▸ **SUPPLIED RECORDS**
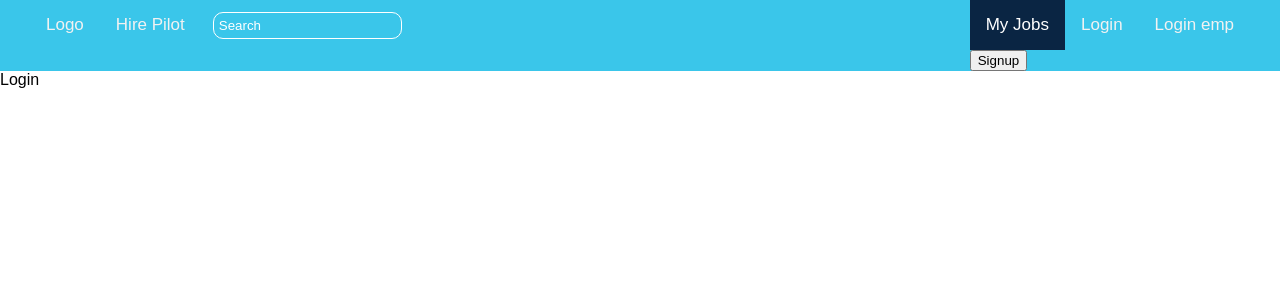
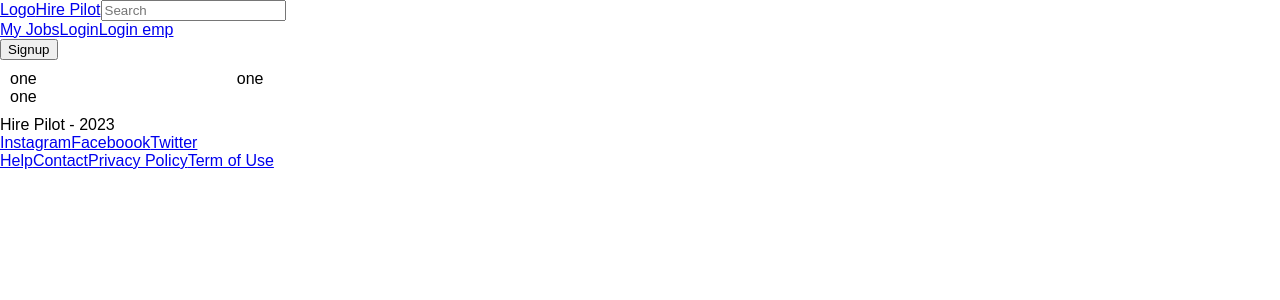
Before and after one commit to Lukong123/hire-pilot, a React (Create React App) app in the folder hire-pilot-frontend/: page /login in a window 1280 px wide. Shown: the top 300 px of the page. Built offline with nearby package versions, Linux system fonts and the light colour scheme.

Commit message:
rectifying display of grid

```diff
--- a/hire-pilot-frontend/src/App.css
+++ b/hire-pilot-frontend/src/App.css
@@ -4,17 +4,15 @@
 
 /* Grid */
 
-.grid-container {
+/* .grid-container {
 	display: grid;
-	grid-template-columns: 18% 30% 15%;
-	/* background-color: #2196F3; */
+	grid-template-columns: auto auto auto;
 	padding: 10px;
   }
   .grid-item {
 	background-color: rgba(255, 255, 255, 0.8);
-	/* border: 1px solid rgba(0, 0, 0, 0.8); */
 	padding: 10px;
 	font-size: 18px;
-  }
+  } */
 
 /* Sidebar */
--- a/hire-pilot-frontend/src/Footer/Footer.js
+++ b/hire-pilot-frontend/src/Footer/Footer.js
@@ -1,5 +1,5 @@
 import React from "react";
-import './Footer.css';
+// import './Footer.css';
 // import { getFooterCopy, getFullYear } from './utils/utils';
 import {getFooterCopy, getFullYear } from '../utils/utils';
 
--- a/hire-pilot-frontend/src/Header/Header.js
+++ b/hire-pilot-frontend/src/Header/Header.js
@@ -1,6 +1,6 @@
 import React, { useState } from "react";
 
-import './Header.css';
+// import './Header.css';
 import '../Jobs/Jobs';
 import SignupChoice from '../Modal/SignupChoice';
 
--- a/hire-pilot-frontend/src/Jobs/Jobs.js
+++ b/hire-pilot-frontend/src/Jobs/Jobs.js
@@ -1,5 +1,5 @@
 import React from "react";
-import './Jobs.css';
+// import './Jobs.css';
 // import SignupChoice from '../Modal/SignupChoice';
 
 
--- a/hire-pilot-frontend/src/Login/Login.js
+++ b/hire-pilot-frontend/src/Login/Login.js
@@ -1,46 +1,36 @@
-// import React from 'react';
-import React, { useState } from 'react';
-import Button from 'react-bootstrap/Button';
-import Modal from 'react-bootstrap/Modal';
+import React from 'react';
+// import './Login.css';
+import Header from '../Header/Header';
+import Footer from '../Footer/Footer';
+import Sidebar from '../Sidebar/Sidebar';
+import Rightbar  from '../Right-Sidebar/Rightbar';
+import Jobs from '../Jobs/Jobs';
+import SignupChoice from '../Modal/SignupChoice';
 
 
+function Login() {
+  return (
+    <React.Fragment>
+      <div className="Login">
+        {/* <Header/> */}
 
-function Login(){
-    return(
-        <div>
-            Login
-        </div>
-    )
+      <body>
+      <div class="grid-container">
+        {/* <Sidebar/>
+        <Jobs/>
+        <Rightbar/>     */}
+        <div>one</div>
+        <div>one</div>
+        <div>one</div>
+
+</div>
+      </body>
+      <Footer/>
+
+    </div>
+    </React.Fragment>
+
+  );
 }
-// function Login() {
-//     const [show, setShow] = useState(false);
-
-//     const handleClose = () => setShow(false);
-//     const handleShow = () => setShow(true);
-//     return (
-
-
-//           <>
-//             <Button variant="primary" onClick={handleShow}>
-//               Launch demo modal
-//             </Button>
-
-//             <Modal show={show} onHide={handleClose}>
-//               <Modal.Header closeButton>
-//                 <Modal.Title>Modal heading</Modal.Title>
-//               </Modal.Header>
-//               <Modal.Body>Woohoo, you're reading this text in a modal!</Modal.Body>
-//               <Modal.Footer>
-//                 <Button variant="secondary" onClick={handleClose}>
-//                   Close
-//                 </Button>
-//                 <Button variant="primary" onClick={handleClose}>
-//                   Save Changes
-//                 </Button>
-//               </Modal.Footer>
-//             </Modal>
-//           </>
-//     );
-// }
 
 export default Login;
--- a/hire-pilot-frontend/src/Modal/LoginModal.js
+++ b/hire-pilot-frontend/src/Modal/LoginModal.js
@@ -1,5 +1,5 @@
 import React from "react";
-import './LoginModal.css';
+// import './LoginModal.css';
 
 function LoginModal() {
     return(
--- a/hire-pilot-frontend/src/Modal/SignupChoice.js
+++ b/hire-pilot-frontend/src/Modal/SignupChoice.js
@@ -1,5 +1,5 @@
 import React from "react";
-import './SignupChoice.css';
+// import './SignupChoice.css';
 
 
 
--- a/hire-pilot-frontend/src/Right-Sidebar/Rightbar.js
+++ b/hire-pilot-frontend/src/Right-Sidebar/Rightbar.js
@@ -1,5 +1,5 @@
 import React from "react";
-import './Rightbar.css';
+// import './Rightbar.css';
 
 function Rightbar() {
     return(
--- a/hire-pilot-frontend/src/Sidebar/Sidebar.js
+++ b/hire-pilot-frontend/src/Sidebar/Sidebar.js
@@ -1,5 +1,5 @@
 import React from "react";
-import './Sidebar.css';
+// import './Sidebar.css';
 
 function Sidebar() {
     return(
--- a/hire-pilot-frontend/src/TotalCard/TotalCard.js
+++ b/hire-pilot-frontend/src/TotalCard/TotalCard.js
@@ -1,5 +1,5 @@
 import React from "react";
-import './TotalCard.css';
+// import './TotalCard.css';
 
 
 function TotalCard() {
```
Also changed, not shown: hire-pilot-frontend/src/App.js (+1 -8 lines), hire-pilot-frontend/src/Login/Login.css (added).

▸ **WHAT THE EXERCISE ASKS**
Drop the images; restate the listing exactly.

▸ **COMPLETED EXERCISE**
Before and after one commit to Lukong123/hire-pilot, a React (Create React App) app in the folder hire-pilot-frontend/: page /login in a window 1280 px wide. Shown: the top 300 px of the page. Built offline with nearby package versions, Linux system fonts and the light colour scheme.

Commit message:
rectifying display of grid

```diff
--- a/hire-pilot-frontend/src/App.css
+++ b/hire-pilot-frontend/src/App.css
@@ -4,17 +4,15 @@
 
 /* Grid */
 
-.grid-container {
+/* .grid-container {
 	display: grid;
-	grid-template-columns: 18% 30% 15%;
-	/* background-color: #2196F3; */
+	grid-template-columns: auto auto auto;
 	padding: 10px;
   }
   .grid-item {
 	background-color: rgba(255, 255, 255, 0.8);
-	/* border: 1px solid rgba(0, 0, 0, 0.8); */
 	padding: 10px;
 	font-size: 18px;
-  }
+  } */
 
 /* Sidebar */
--- a/hire-pilot-frontend/src/Footer/Footer.js
+++ b/hire-pilot-frontend/src/Footer/Footer.js
@@ -1,5 +1,5 @@
 import React from "react";
-import './Footer.css';
+// import './Footer.css';
 // import { getFooterCopy, getFullYear } from './utils/utils';
 import {getFooterCopy, getFullYear } from '../utils/utils';
 
--- a/hire-pilot-frontend/src/Header/Header.js
+++ b/hire-pilot-frontend/src/Header/Header.js
@@ -1,6 +1,6 @@
 import React, { useState } from "react";
 
-import './Header.css';
+// import './Header.css';
 import '../Jobs/Jobs';
 import SignupChoice from '../Modal/SignupChoice';
 
--- a/hire-pilot-frontend/src/Jobs/Jobs.js
+++ b/hire-pilot-frontend/src/Jobs/Jobs.js
@@ -1,5 +1,5 @@
 import React from "react";
-import './Jobs.css';
+// import './Jobs.css';
 // import SignupChoice from '../Modal/SignupChoice';
 
 
--- a/hire-pilot-frontend/src/Login/Login.js
+++ b/hire-pilot-frontend/src/Login/Login.js
@@ -1,46 +1,36 @@
-// import React from 'react';
-import React, { useState } from 'react';
-import Button from 'react-bootstrap/Button';
-import Modal from 'react-bootstrap/Modal';
+import React from 'react';
+// import './Login.css';
+import Header from '../Header/Header';
+import Footer from '../Footer/Footer';
+import Sidebar from '../Sidebar/Sidebar';
+import Rightbar  from '../Right-Sidebar/Rightbar';
+import Jobs from '../Jobs/Jobs';
+import SignupChoice from '../Modal/SignupChoice';
 
 
+function Login() {
+  return (
+    <React.Fragment>
+      <div className="Login">
+        {/* <Header/> */}
 
-function Login(){
-    return(
-        <div>
-            Login
-        </div>
-    )
+      <body>
+      <div class="grid-container">
+        {/* <Sidebar/>
+        <Jobs/>
+        <Rightbar/>     */}
+        <div>one</div>
+        <div>one</div>
+        <div>one</div>
+
+</div>
+      </body>
+      <Footer/>
+
+    </div>
+    </React.Fragment>
+
+  );
 }
-// function Login() {
-//     const [show, setShow] = useState(false);
-
-//     const handleClose = () => setShow(false);
-//     const handleShow = () => setShow(true);
-//     return (
-
-
-//           <>
-//             <Button variant="primary" onClick={handleShow}>
-//               Launch demo modal
-//             </Button>
-
-//             <Modal show={show} onHide={handleClose}>
-//               <Modal.Header closeButton>
-//                 <Modal.Title>Modal heading</Modal.Title>
-//               </Modal.Header>
-//               <Modal.Body>Woohoo, you're reading this text in a modal!</Modal.Body>
-//               <Modal.Footer>
-//                 <Button variant="secondary" onClick={handleClose}>
-//                   Close
-//                 </Button>
-//                 <Button variant="primary" onClick={handleClose}>
-//                   Save Changes
-//                 </Button>
-//               </Modal.Footer>
-//             </Modal>
-//           </>
-//     );
-// }
 
 export default Login;
--- a/hire-pilot-frontend/src/Modal/LoginModal.js
+++ b/hire-pilot-frontend/src/Modal/LoginModal.js
@@ -1,5 +1,5 @@
 import React from "react";
-import './LoginModal.css';
+// import './LoginModal.css';
 
 function LoginModal() {
     return(
--- a/hire-pilot-frontend/src/Modal/SignupChoice.js
+++ b/hire-pilot-frontend/src/Modal/SignupChoice.js
@@ -1,5 +1,5 @@
 import React from "react";
-import './SignupChoice.css';
+// import './SignupChoice.css';
 
 
 
--- a/hire-pilot-frontend/src/Right-Sidebar/Rightbar.js
+++ b/hire-pilot-frontend/src/Right-Sidebar/Rightbar.js
@@ -1,5 +1,5 @@
 import React from "react";
-import './Rightbar.css';
+// import './Rightbar.css';
 
 function Rightbar() {
     return(
--- a/hire-pilot-frontend/src/Sidebar/Sidebar.js
+++ b/hire-pilot-frontend/src/Sidebar/Sidebar.js
@@ -1,5 +1,5 @@
 import React from "react";
-import './Sidebar.css';
+// import './Sidebar.css';
 
 function Sidebar() {
     return(
--- a/hire-pilot-frontend/src/TotalCard/TotalCard.js
+++ b/hire-pilot-frontend/src/TotalCard/TotalCard.js
@@ -1,5 +1,5 @@
 import React from "react";
-import './TotalCard.css';
+// import './TotalCard.css';
 
 
 function TotalCard() {
```
Also changed, not shown: hire-pilot-frontend/src/App.js (+1 -8 lines), hire-pilot-frontend/src/Login/Login.css (added).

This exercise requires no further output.